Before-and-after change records

##############################

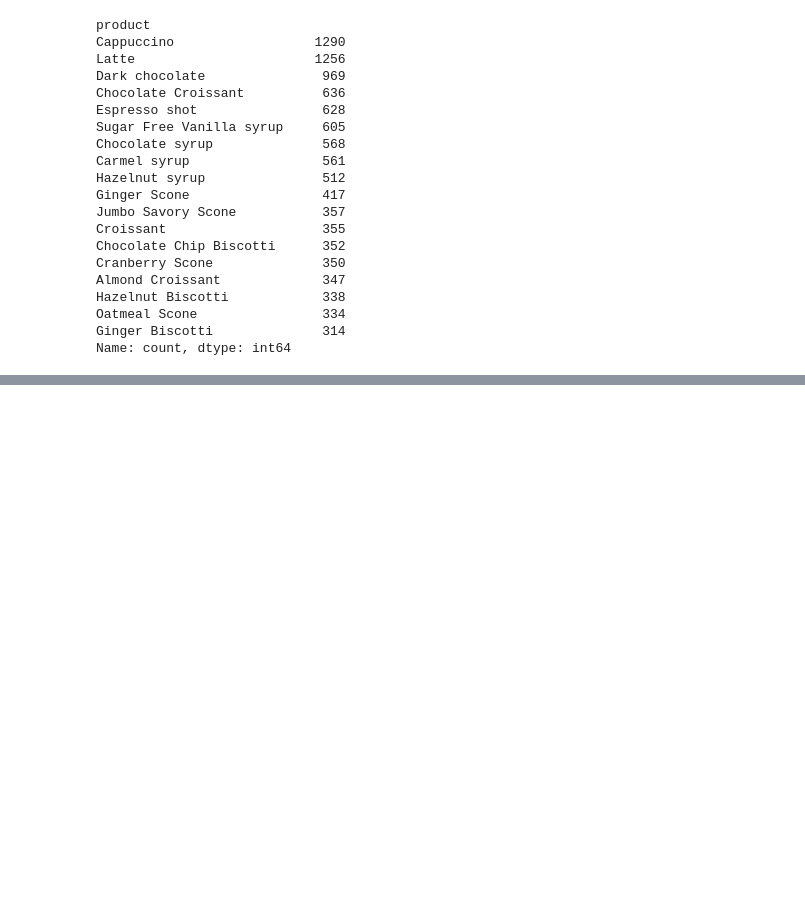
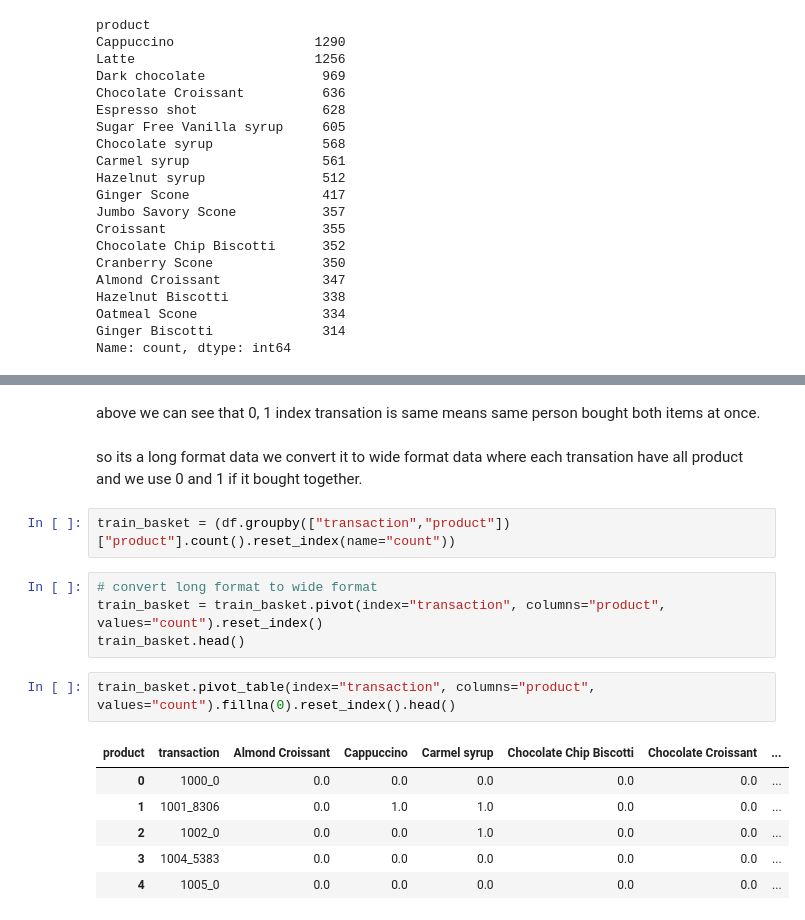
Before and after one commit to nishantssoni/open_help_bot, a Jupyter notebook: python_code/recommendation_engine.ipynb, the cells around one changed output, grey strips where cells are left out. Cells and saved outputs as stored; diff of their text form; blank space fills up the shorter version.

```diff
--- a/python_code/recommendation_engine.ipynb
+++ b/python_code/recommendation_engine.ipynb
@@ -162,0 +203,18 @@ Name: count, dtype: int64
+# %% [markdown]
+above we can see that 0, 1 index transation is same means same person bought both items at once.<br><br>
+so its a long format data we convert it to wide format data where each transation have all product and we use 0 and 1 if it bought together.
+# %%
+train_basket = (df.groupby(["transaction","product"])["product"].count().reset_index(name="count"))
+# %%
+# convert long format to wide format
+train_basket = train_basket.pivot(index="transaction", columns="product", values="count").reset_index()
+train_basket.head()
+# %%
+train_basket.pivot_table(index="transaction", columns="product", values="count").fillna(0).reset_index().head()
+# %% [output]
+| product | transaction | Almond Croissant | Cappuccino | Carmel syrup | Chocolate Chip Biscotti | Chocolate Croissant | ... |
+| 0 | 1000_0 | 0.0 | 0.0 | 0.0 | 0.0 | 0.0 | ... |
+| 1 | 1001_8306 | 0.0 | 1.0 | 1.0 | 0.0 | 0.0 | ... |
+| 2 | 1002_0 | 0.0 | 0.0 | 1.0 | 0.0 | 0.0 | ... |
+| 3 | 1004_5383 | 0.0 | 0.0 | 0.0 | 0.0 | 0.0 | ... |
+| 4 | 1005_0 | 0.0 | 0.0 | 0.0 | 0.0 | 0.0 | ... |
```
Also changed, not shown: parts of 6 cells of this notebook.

##############################

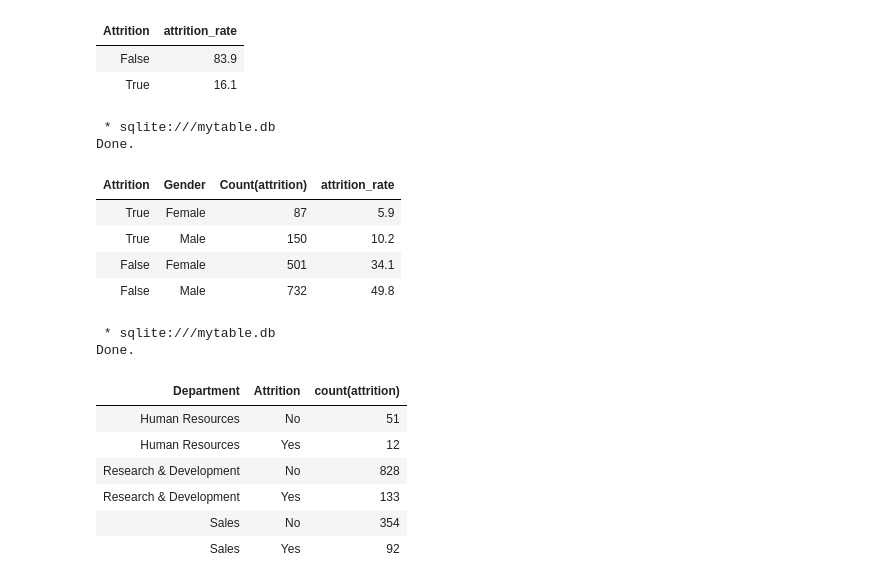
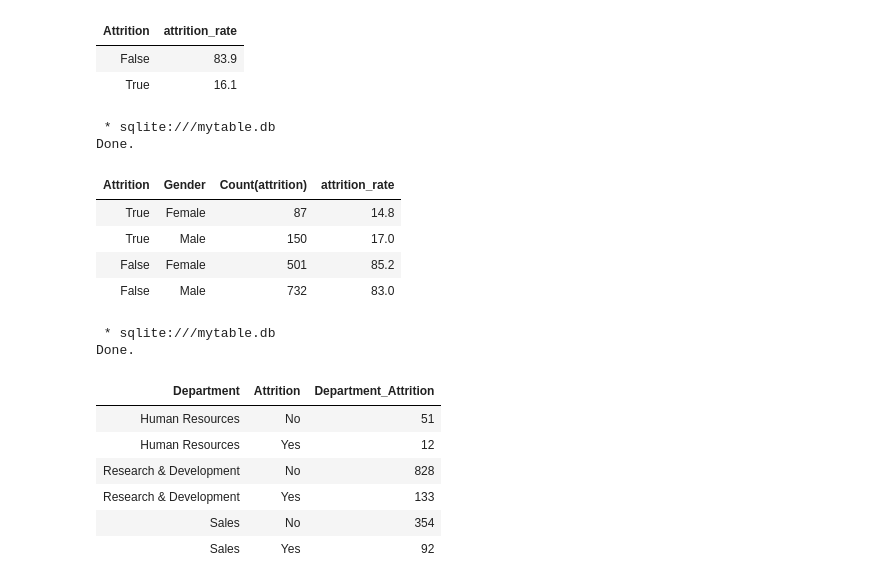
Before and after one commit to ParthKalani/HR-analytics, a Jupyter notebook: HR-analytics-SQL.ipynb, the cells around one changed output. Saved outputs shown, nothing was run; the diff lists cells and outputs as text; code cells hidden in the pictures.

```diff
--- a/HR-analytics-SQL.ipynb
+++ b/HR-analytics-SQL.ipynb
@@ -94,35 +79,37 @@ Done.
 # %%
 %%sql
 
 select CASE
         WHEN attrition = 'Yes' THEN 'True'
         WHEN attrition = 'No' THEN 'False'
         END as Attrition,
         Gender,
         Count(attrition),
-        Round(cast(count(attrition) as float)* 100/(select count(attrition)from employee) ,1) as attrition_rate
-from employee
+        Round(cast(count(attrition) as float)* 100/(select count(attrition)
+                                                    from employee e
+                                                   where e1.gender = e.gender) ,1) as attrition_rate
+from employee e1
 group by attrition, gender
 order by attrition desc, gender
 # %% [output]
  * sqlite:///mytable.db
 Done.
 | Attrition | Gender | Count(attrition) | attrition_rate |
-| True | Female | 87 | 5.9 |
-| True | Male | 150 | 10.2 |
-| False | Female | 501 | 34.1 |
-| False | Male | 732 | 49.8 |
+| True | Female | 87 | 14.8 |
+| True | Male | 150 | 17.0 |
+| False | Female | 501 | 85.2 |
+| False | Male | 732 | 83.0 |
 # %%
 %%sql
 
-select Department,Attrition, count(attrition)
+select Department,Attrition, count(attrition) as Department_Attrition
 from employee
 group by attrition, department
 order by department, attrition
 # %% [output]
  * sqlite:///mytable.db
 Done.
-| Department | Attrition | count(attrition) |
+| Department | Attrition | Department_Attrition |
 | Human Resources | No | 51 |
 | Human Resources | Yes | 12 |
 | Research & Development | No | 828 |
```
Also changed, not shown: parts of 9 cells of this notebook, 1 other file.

##############################

Task to complete> Copy each line of the data that contains the word "convert", leaving the other lines out.

Exercise result>
+so its a long format data we convert it to wide format data where each transation have all product and we use 0 and 1 if it bought together.
+# convert long format to wide format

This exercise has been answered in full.